Say goodbye to plastic! The era of mobile wallets is coming
For half a century the civilized world does not think of life without plastic cards. However, having saved us from the need to mess with cash, “plastic” inevitably became a problem itself. Today, the average American carries only six bank cards in his wallet (and that is not counting all sorts of discount, etc.)! It is necessary to remember which and when to use, to pay for the issue and maintenance, to take care not to “light up” the room in a doubtful place. In short, there is a paradox: while remaining the pinnacle of financial and technical thought, the plastic card has simultaneously become a technological brake.
But everything goes to the fact that in the next year or two, we will finally get rid of the need to carry with us a large part of the plastic trash. Only since the beginning of the week at the Mobile World Congress, held in Barcelona, two global initiatives have been voiced with a common goal: to exclude plastic from the payment equation.
The first and most interesting project presented is MasterPass from the well-known MasterCard corporation. Without going into details, MasterPass can be presented as a way to turn any digital device into a payment instrument, from computer to smartphone. Imagine: you come, say, to your favorite salon of clothes, choose something from lying on the shelves and … passing the cashier, go with the thing straight to the exit. There is no need to stand in line, rummage through your wallet, choosing which card to pay this time, torturing your wife, forcing her to find a discount card, to remember a PIN code.

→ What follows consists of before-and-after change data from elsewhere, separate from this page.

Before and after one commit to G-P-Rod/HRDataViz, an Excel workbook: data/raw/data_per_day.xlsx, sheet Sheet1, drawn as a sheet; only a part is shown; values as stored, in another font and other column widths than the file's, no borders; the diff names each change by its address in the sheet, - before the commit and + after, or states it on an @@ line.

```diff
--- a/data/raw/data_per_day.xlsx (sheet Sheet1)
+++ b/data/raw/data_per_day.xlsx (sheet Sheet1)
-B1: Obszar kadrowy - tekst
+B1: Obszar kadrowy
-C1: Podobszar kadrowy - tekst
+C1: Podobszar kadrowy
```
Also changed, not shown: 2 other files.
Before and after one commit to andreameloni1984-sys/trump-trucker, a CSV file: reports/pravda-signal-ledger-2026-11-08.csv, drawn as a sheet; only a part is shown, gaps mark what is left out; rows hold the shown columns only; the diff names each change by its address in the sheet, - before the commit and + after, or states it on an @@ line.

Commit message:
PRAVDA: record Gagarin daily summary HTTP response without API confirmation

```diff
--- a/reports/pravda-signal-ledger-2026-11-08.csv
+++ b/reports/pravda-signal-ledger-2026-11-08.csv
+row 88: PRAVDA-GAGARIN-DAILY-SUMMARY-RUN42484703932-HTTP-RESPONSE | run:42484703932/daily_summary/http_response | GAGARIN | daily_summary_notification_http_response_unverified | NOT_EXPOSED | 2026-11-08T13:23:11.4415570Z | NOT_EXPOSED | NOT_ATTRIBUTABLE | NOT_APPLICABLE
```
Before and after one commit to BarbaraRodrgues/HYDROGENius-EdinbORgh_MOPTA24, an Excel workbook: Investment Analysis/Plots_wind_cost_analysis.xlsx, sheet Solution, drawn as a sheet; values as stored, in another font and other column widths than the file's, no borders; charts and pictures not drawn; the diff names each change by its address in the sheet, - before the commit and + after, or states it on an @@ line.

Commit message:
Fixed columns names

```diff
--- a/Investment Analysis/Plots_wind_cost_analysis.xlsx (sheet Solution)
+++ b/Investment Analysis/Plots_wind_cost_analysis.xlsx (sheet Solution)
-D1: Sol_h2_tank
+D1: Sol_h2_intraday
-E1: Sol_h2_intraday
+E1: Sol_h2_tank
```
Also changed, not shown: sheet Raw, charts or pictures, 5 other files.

Instead, choosing a thing to taste, you take out your smartphone, perform two simple operations on it, and at the exit from the store you demonstrate to the guard a check that appears automatically on the display. Everything. Purchase completed! And already until the fall, millions of North American, European, Australian retail chains, banks and airlines will be able to use this service.
The technical inside of this miracle is simple. MasterPass is an online service for storing numbers of plastic cards (“cloudy”, as is fashionable nowadays), provided by MasterCard. Before you start using it, you need to register (postal address and phone number plus password) and provide the service with information about the plastic cards you want to store in it. By the way, it is allowed to store not only “plastic” by MasterCard itself, but also VISA, American Express and a number of other card systems. After that, in fact, you can leave the cards at home: you can pay for a product or service anywhere in the world where you have a digital device with Internet access at your fingertips.
The purchase procedure described above bypassing the cash register, of course, will be available only in those stores where the seller himself wishes to sell it (such an innovative superstor is built, for example, by Ron Johnson, the “father” of the Apple Store; ? “). But even in those outlets where the buyer will have to contact the cashier in the old manner, MasterPass will make the buying process more convenient and safer. You don’t transfer anything to the cashier’s hands — so that he cannot, for example, write off your credit card number. Just spend your smartphone near the MasterPass terminal, automatically (long live the NFC!) Get an account on the smartphone, then log in to your MasterPass account and complete the transaction. If there is no NFC chip in your smartphone, you can receive an invoice by taking a photo of the bar code on the price tag (via the MasterPass application running on the smartphone).
Thus, having excluded plastic from the payment process, we not only lose nothing, but also get the opportunity to enter a new round of payment technologies. And not only MasterPass developers understand this, of course. Almost at the same time, another large-scale initiative was announced: Samsung became the general partner of VISA in the framework of the already existing V.me. system. In the next 12 months, Samsung will preinstall the PayWave VISA application on one hundred million of its mobile devices (starting with Galaxy S IV, the presentation of which is scheduled for March 14).
Do not be afraid of unfamiliar names. The V.me service is practically an analogue of MasterPass: the buyer also saves his plastic cards in V.me in the same way, and when making a purchase, he “waves” his smartphone near the NFC terminal.
Let’s better look into the near future. Taking into account the credibility of the participants MasterPass and V.me, we can assume that within a year, millions of outlets that accept plastic-free payments will be scattered around the planet and the Web. And people who pay for a smartphone or inquire about the possibility of such, will finally cease to be considered cranks. But can “electronic wallets” push out the “plastic” or at least substantially push it?
Expanding, MasterPass, V.me and others will inevitably come across at least three pitfalls. The first of them, and, fortunately, not so sharp as it was a couple of years ago, is the competition with its own kind. Today, only large mass-market e-wallets have half a dozen: MasterPass and V.me, Google Wallet.